- 3 to 8 million women in the U.S. may have IC, making that about 3 to 6 percent of all women in the U.S.
- 1 to 4 million men in the U.S. have IC, but the number could be higher due to a mistaken diagnosis, such as chronic prostatitis/chronic pain syndrome.
- Many adults begin their IC symptoms in childhood.
Causes of Interstitial Cystitis
The cause of interstitial cystitis is unknown, but researchers believe one or more events may lead to the condition. In fact, many researchers believe a trigger may damage the bladder or bladder lining initially and eventually cause IC to develop. Some of these triggers are:
- Bladder trauma (such as from pelvic surgery)

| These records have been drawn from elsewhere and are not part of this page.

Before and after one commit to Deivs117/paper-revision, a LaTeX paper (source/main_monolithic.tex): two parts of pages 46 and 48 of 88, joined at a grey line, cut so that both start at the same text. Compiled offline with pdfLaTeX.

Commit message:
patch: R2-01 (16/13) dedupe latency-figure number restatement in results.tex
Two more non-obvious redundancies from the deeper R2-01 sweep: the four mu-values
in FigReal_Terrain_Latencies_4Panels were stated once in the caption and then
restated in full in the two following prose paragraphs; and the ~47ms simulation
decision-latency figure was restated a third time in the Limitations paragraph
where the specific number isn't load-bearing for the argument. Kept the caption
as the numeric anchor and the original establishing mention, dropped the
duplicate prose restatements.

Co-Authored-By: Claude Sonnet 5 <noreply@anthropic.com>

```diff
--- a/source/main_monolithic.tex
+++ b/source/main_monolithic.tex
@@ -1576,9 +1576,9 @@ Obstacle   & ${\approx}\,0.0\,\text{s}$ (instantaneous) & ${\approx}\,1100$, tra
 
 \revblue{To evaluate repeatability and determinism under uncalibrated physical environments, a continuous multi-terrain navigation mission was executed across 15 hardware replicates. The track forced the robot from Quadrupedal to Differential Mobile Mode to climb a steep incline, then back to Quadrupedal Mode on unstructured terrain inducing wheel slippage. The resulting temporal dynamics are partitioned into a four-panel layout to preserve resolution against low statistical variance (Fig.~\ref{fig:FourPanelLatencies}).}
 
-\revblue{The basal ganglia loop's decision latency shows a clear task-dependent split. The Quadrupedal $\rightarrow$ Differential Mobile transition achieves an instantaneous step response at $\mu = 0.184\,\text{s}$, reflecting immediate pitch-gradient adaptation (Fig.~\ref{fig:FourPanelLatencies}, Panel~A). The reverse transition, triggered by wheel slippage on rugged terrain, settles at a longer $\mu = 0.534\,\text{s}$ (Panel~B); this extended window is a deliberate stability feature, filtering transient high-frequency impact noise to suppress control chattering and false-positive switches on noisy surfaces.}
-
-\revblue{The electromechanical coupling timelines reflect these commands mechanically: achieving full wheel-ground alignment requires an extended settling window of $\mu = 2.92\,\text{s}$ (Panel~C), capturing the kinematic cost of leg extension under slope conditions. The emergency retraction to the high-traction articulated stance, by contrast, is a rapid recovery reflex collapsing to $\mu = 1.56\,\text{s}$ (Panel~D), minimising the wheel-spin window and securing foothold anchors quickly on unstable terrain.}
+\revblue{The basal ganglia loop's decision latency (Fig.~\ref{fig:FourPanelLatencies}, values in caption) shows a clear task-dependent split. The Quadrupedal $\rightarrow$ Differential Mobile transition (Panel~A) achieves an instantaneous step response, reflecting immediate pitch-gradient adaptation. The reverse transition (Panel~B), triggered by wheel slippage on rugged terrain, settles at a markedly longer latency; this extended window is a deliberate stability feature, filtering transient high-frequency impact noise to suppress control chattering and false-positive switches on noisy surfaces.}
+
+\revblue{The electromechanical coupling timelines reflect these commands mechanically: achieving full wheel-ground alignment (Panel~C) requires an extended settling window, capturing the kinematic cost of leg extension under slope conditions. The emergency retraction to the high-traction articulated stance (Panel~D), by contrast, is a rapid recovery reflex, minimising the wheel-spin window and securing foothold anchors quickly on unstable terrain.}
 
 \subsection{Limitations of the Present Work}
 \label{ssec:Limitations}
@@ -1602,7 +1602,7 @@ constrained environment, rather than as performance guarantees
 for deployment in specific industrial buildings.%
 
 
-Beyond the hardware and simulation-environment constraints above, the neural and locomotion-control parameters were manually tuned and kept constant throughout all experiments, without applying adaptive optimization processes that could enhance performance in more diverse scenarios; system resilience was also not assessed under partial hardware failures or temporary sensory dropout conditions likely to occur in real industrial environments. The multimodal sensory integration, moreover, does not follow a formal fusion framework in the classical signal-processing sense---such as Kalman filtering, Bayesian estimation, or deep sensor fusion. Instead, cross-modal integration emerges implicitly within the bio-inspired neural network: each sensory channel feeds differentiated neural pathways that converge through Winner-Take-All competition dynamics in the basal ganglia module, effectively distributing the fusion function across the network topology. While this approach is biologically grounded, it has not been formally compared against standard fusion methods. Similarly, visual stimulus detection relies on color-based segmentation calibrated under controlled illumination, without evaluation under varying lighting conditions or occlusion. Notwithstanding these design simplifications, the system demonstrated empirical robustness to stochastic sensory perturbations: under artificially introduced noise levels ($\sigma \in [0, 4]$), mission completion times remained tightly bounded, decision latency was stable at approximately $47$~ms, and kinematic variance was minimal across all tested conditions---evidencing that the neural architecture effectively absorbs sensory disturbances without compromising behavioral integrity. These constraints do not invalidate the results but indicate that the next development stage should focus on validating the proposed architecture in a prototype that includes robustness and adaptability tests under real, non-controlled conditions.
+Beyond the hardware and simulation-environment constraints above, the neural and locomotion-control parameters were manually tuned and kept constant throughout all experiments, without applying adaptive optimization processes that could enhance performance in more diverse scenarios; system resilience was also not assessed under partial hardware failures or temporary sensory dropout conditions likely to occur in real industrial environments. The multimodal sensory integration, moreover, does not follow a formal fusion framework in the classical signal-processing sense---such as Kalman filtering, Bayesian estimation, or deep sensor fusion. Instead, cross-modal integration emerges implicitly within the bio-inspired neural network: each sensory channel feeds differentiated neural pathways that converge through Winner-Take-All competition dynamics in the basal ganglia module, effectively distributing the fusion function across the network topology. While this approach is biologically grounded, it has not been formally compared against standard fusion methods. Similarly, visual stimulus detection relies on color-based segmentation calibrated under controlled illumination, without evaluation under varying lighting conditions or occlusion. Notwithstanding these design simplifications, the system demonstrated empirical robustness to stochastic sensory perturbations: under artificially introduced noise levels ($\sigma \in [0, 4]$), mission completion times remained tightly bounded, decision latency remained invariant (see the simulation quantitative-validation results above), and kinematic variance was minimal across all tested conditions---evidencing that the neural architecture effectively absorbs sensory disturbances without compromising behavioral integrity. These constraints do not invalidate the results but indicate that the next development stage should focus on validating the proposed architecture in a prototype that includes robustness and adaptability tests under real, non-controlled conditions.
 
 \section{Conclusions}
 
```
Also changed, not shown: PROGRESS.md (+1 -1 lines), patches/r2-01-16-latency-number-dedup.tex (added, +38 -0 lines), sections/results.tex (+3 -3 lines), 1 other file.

- Bladder overdistention (possibly due to long periods without being able to access a toilet)
- Pelvic floor muscle dysfunction
- Autoimmune disorder
- Bacterial infection (cystitis)
- Primary neurogenic inflammation (hypersensitivity or inflammation of pelvic nerves)
- Spinal cord trauma
Once damage occurs to the bladder wall, potassium or other particles are then allowed to leak into the bladder lining. This may further damage the bladder and cause chronic nerve pain.
Interstitial cystitis symptoms can be different from one individual to the next and can also change in the same individual over time. Some IC cases are milder than others, with some of the milder cases causing no disruption to their lives. Conversely, some of the more severe cases may have symptoms that come and go and result in significant disruption.
Symptoms may include some or all of these:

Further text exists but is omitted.